(EXERCISE) Should an entry contain an image, omit it and repeat the rest exactly.

(GIVEN INFORMATION)
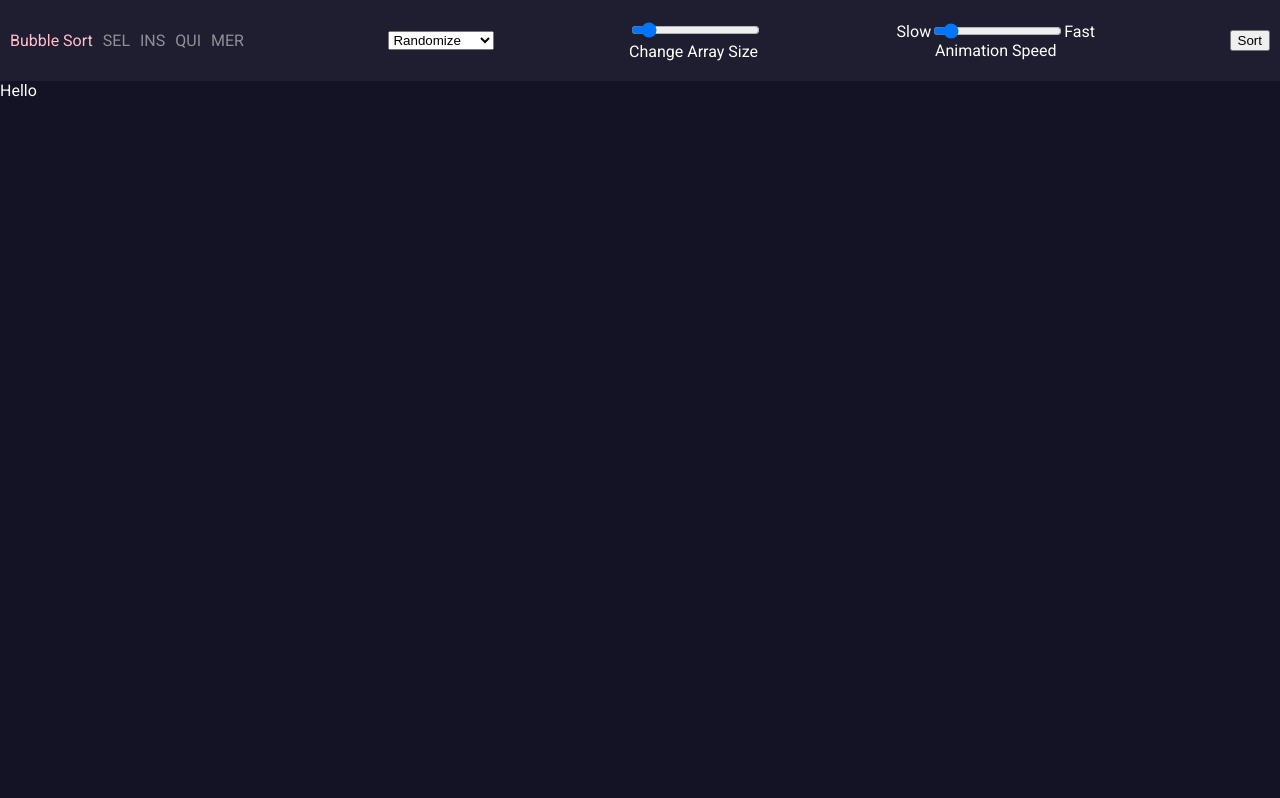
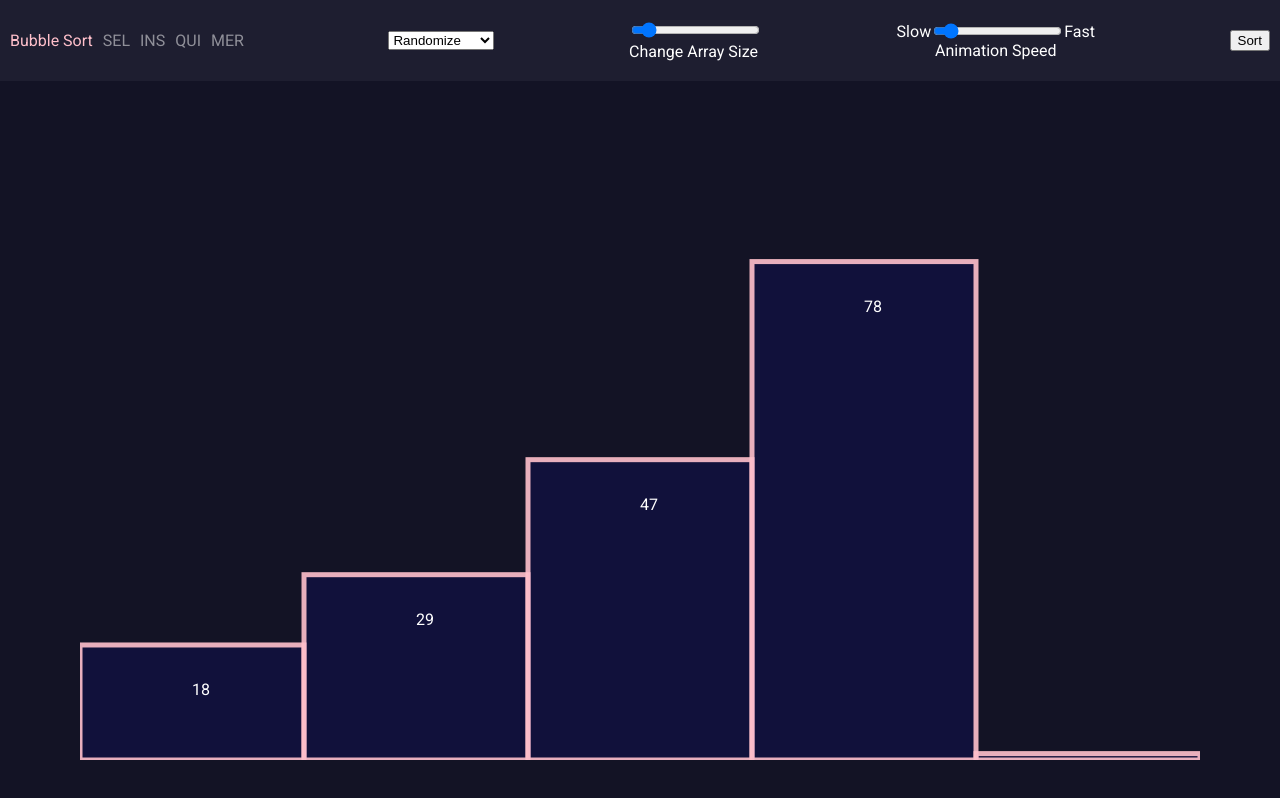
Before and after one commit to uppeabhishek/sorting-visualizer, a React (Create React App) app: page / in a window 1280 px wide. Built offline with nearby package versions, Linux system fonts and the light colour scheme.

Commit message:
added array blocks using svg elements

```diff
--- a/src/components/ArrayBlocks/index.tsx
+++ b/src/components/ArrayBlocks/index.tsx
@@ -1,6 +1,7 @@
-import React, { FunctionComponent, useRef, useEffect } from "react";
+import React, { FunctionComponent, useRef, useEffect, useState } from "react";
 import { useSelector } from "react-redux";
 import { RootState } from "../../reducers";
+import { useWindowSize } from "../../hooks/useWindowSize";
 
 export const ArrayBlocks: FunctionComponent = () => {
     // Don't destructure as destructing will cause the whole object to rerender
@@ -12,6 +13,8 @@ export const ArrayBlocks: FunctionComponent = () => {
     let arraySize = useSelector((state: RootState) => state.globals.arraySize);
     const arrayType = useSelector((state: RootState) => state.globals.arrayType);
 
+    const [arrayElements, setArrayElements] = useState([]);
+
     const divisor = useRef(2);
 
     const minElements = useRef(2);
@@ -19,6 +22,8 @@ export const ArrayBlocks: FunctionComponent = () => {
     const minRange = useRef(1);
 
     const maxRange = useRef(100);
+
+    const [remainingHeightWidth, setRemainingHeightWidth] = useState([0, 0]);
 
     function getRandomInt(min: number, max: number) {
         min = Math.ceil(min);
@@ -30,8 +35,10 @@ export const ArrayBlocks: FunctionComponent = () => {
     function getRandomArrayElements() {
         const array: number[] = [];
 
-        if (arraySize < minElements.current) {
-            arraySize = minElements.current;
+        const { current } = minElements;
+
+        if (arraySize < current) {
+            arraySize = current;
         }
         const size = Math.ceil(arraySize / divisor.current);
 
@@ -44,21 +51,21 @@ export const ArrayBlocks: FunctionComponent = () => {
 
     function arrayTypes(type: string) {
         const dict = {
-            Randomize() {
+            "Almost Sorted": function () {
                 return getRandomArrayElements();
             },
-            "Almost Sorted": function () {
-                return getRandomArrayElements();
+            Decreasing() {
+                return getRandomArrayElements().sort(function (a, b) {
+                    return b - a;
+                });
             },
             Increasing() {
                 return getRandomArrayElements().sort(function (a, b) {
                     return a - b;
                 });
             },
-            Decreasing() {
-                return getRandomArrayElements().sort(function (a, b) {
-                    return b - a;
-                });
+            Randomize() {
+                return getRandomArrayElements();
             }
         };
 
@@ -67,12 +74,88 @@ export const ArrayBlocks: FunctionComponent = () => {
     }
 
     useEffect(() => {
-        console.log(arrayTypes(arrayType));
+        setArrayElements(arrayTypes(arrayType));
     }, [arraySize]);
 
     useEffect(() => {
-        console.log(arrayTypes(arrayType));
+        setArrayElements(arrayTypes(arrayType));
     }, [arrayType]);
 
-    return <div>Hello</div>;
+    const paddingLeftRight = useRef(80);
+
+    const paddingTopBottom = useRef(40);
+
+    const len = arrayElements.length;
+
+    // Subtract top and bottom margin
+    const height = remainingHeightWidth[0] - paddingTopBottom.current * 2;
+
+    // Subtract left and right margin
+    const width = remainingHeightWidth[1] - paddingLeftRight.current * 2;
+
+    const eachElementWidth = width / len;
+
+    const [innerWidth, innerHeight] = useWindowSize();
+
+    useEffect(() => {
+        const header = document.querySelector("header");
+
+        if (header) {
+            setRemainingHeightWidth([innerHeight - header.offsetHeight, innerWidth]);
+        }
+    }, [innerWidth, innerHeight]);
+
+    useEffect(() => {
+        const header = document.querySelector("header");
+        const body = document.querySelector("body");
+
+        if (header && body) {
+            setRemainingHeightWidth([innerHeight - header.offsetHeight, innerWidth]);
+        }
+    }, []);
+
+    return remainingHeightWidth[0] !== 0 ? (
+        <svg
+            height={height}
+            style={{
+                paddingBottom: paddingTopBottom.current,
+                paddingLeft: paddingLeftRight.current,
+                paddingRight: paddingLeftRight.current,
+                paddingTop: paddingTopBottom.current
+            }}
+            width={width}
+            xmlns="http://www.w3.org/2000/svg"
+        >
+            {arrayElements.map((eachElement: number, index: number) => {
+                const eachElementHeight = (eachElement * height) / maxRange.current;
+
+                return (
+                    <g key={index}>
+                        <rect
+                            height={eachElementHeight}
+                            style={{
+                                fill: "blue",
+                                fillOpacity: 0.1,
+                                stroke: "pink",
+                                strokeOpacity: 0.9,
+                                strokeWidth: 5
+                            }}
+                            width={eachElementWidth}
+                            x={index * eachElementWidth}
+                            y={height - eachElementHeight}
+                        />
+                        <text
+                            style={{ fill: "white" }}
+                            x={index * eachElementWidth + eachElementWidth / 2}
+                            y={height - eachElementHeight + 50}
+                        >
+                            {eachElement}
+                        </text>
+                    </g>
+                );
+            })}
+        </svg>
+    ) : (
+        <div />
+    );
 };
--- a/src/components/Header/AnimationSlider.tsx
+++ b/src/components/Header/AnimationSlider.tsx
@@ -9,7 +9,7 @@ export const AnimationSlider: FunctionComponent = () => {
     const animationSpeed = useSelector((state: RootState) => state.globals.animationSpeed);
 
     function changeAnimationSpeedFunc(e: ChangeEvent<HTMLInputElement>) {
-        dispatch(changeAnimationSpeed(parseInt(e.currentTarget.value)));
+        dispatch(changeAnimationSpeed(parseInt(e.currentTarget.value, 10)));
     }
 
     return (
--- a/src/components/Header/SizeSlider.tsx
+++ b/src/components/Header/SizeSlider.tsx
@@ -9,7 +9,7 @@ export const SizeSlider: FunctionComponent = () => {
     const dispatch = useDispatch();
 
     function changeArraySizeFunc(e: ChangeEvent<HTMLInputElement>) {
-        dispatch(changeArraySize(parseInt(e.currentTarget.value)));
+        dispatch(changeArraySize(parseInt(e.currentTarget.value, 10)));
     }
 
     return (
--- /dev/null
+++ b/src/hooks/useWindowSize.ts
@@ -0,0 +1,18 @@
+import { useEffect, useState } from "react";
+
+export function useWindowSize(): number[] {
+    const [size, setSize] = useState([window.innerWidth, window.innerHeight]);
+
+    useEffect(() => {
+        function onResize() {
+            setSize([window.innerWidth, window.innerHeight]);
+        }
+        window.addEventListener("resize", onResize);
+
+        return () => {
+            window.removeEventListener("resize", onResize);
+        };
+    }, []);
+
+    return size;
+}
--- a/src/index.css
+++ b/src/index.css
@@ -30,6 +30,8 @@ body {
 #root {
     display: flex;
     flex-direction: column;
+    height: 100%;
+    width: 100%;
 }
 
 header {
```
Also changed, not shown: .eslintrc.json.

(SOLUTION TO THE EXERCISE)
Before and after one commit to uppeabhishek/sorting-visualizer, a React (Create React App) app: page / in a window 1280 px wide. Built offline with nearby package versions, Linux system fonts and the light colour scheme.

Commit message:
added array blocks using svg elements

```diff
--- a/src/components/ArrayBlocks/index.tsx
+++ b/src/components/ArrayBlocks/index.tsx
@@ -1,6 +1,7 @@
-import React, { FunctionComponent, useRef, useEffect } from "react";
+import React, { FunctionComponent, useRef, useEffect, useState } from "react";
 import { useSelector } from "react-redux";
 import { RootState } from "../../reducers";
+import { useWindowSize } from "../../hooks/useWindowSize";
 
 export const ArrayBlocks: FunctionComponent = () => {
     // Don't destructure as destructing will cause the whole object to rerender
@@ -12,6 +13,8 @@ export const ArrayBlocks: FunctionComponent = () => {
     let arraySize = useSelector((state: RootState) => state.globals.arraySize);
     const arrayType = useSelector((state: RootState) => state.globals.arrayType);
 
+    const [arrayElements, setArrayElements] = useState([]);
+
     const divisor = useRef(2);
 
     const minElements = useRef(2);
@@ -19,6 +22,8 @@ export const ArrayBlocks: FunctionComponent = () => {
     const minRange = useRef(1);
 
     const maxRange = useRef(100);
+
+    const [remainingHeightWidth, setRemainingHeightWidth] = useState([0, 0]);
 
     function getRandomInt(min: number, max: number) {
         min = Math.ceil(min);
@@ -30,8 +35,10 @@ export const ArrayBlocks: FunctionComponent = () => {
     function getRandomArrayElements() {
         const array: number[] = [];
 
-        if (arraySize < minElements.current) {
-            arraySize = minElements.current;
+        const { current } = minElements;
+
+        if (arraySize < current) {
+            arraySize = current;
         }
         const size = Math.ceil(arraySize / divisor.current);
 
@@ -44,21 +51,21 @@ export const ArrayBlocks: FunctionComponent = () => {
 
     function arrayTypes(type: string) {
         const dict = {
-            Randomize() {
+            "Almost Sorted": function () {
                 return getRandomArrayElements();
             },
-            "Almost Sorted": function () {
-                return getRandomArrayElements();
+            Decreasing() {
+                return getRandomArrayElements().sort(function (a, b) {
+                    return b - a;
+                });
             },
             Increasing() {
                 return getRandomArrayElements().sort(function (a, b) {
                     return a - b;
                 });
             },
-            Decreasing() {
-                return getRandomArrayElements().sort(function (a, b) {
-                    return b - a;
-                });
+            Randomize() {
+                return getRandomArrayElements();
             }
         };
 
@@ -67,12 +74,88 @@ export const ArrayBlocks: FunctionComponent = () => {
     }
 
     useEffect(() => {
-        console.log(arrayTypes(arrayType));
+        setArrayElements(arrayTypes(arrayType));
     }, [arraySize]);
 
     useEffect(() => {
-        console.log(arrayTypes(arrayType));
+        setArrayElements(arrayTypes(arrayType));
     }, [arrayType]);
 
-    return <div>Hello</div>;
+    const paddingLeftRight = useRef(80);
+
+    const paddingTopBottom = useRef(40);
+
+    const len = arrayElements.length;
+
+    // Subtract top and bottom margin
+    const height = remainingHeightWidth[0] - paddingTopBottom.current * 2;
+
+    // Subtract left and right margin
+    const width = remainingHeightWidth[1] - paddingLeftRight.current * 2;
+
+    const eachElementWidth = width / len;
+
+    const [innerWidth, innerHeight] = useWindowSize();
+
+    useEffect(() => {
+        const header = document.querySelector("header");
+
+        if (header) {
+            setRemainingHeightWidth([innerHeight - header.offsetHeight, innerWidth]);
+        }
+    }, [innerWidth, innerHeight]);
+
+    useEffect(() => {
+        const header = document.querySelector("header");
+        const body = document.querySelector("body");
+
+        if (header && body) {
+            setRemainingHeightWidth([innerHeight - header.offsetHeight, innerWidth]);
+        }
+    }, []);
+
+    return remainingHeightWidth[0] !== 0 ? (
+        <svg
+            height={height}
+            style={{
+                paddingBottom: paddingTopBottom.current,
+                paddingLeft: paddingLeftRight.current,
+                paddingRight: paddingLeftRight.current,
+                paddingTop: paddingTopBottom.current
+            }}
+            width={width}
+            xmlns="http://www.w3.org/2000/svg"
+        >
+            {arrayElements.map((eachElement: number, index: number) => {
+                const eachElementHeight = (eachElement * height) / maxRange.current;
+
+                return (
+                    <g key={index}>
+                        <rect
+                            height={eachElementHeight}
+                            style={{
+                                fill: "blue",
+                                fillOpacity: 0.1,
+                                stroke: "pink",
+                                strokeOpacity: 0.9,
+                                strokeWidth: 5
+                            }}
+                            width={eachElementWidth}
+                            x={index * eachElementWidth}
+                            y={height - eachElementHeight}
+                        />
+                        <text
+                            style={{ fill: "white" }}
+                            x={index * eachElementWidth + eachElementWidth / 2}
+                            y={height - eachElementHeight + 50}
+                        >
+                            {eachElement}
+                        </text>
+                    </g>
+                );
+            })}
+        </svg>
+    ) : (
+        <div />
+    );
 };
--- a/src/components/Header/AnimationSlider.tsx
+++ b/src/components/Header/AnimationSlider.tsx
@@ -9,7 +9,7 @@ export const AnimationSlider: FunctionComponent = () => {
     const animationSpeed = useSelector((state: RootState) => state.globals.animationSpeed);
 
     function changeAnimationSpeedFunc(e: ChangeEvent<HTMLInputElement>) {
-        dispatch(changeAnimationSpeed(parseInt(e.currentTarget.value)));
+        dispatch(changeAnimationSpeed(parseInt(e.currentTarget.value, 10)));
     }
 
     return (
--- a/src/components/Header/SizeSlider.tsx
+++ b/src/components/Header/SizeSlider.tsx
@@ -9,7 +9,7 @@ export const SizeSlider: FunctionComponent = () => {
     const dispatch = useDispatch();
 
     function changeArraySizeFunc(e: ChangeEvent<HTMLInputElement>) {
-        dispatch(changeArraySize(parseInt(e.currentTarget.value)));
+        dispatch(changeArraySize(parseInt(e.currentTarget.value, 10)));
     }
 
     return (
--- /dev/null
+++ b/src/hooks/useWindowSize.ts
@@ -0,0 +1,18 @@
+import { useEffect, useState } from "react";
+
+export function useWindowSize(): number[] {
+    const [size, setSize] = useState([window.innerWidth, window.innerHeight]);
+
+    useEffect(() => {
+        function onResize() {
+            setSize([window.innerWidth, window.innerHeight]);
+        }
+        window.addEventListener("resize", onResize);
+
+        return () => {
+            window.removeEventListener("resize", onResize);
+        };
+    }, []);
+
+    return size;
+}
--- a/src/index.css
+++ b/src/index.css
@@ -30,6 +30,8 @@ body {
 #root {
     display: flex;
     flex-direction: column;
+    height: 100%;
+    width: 100%;
 }
 
 header {
```
Also changed, not shown: .eslintrc.json.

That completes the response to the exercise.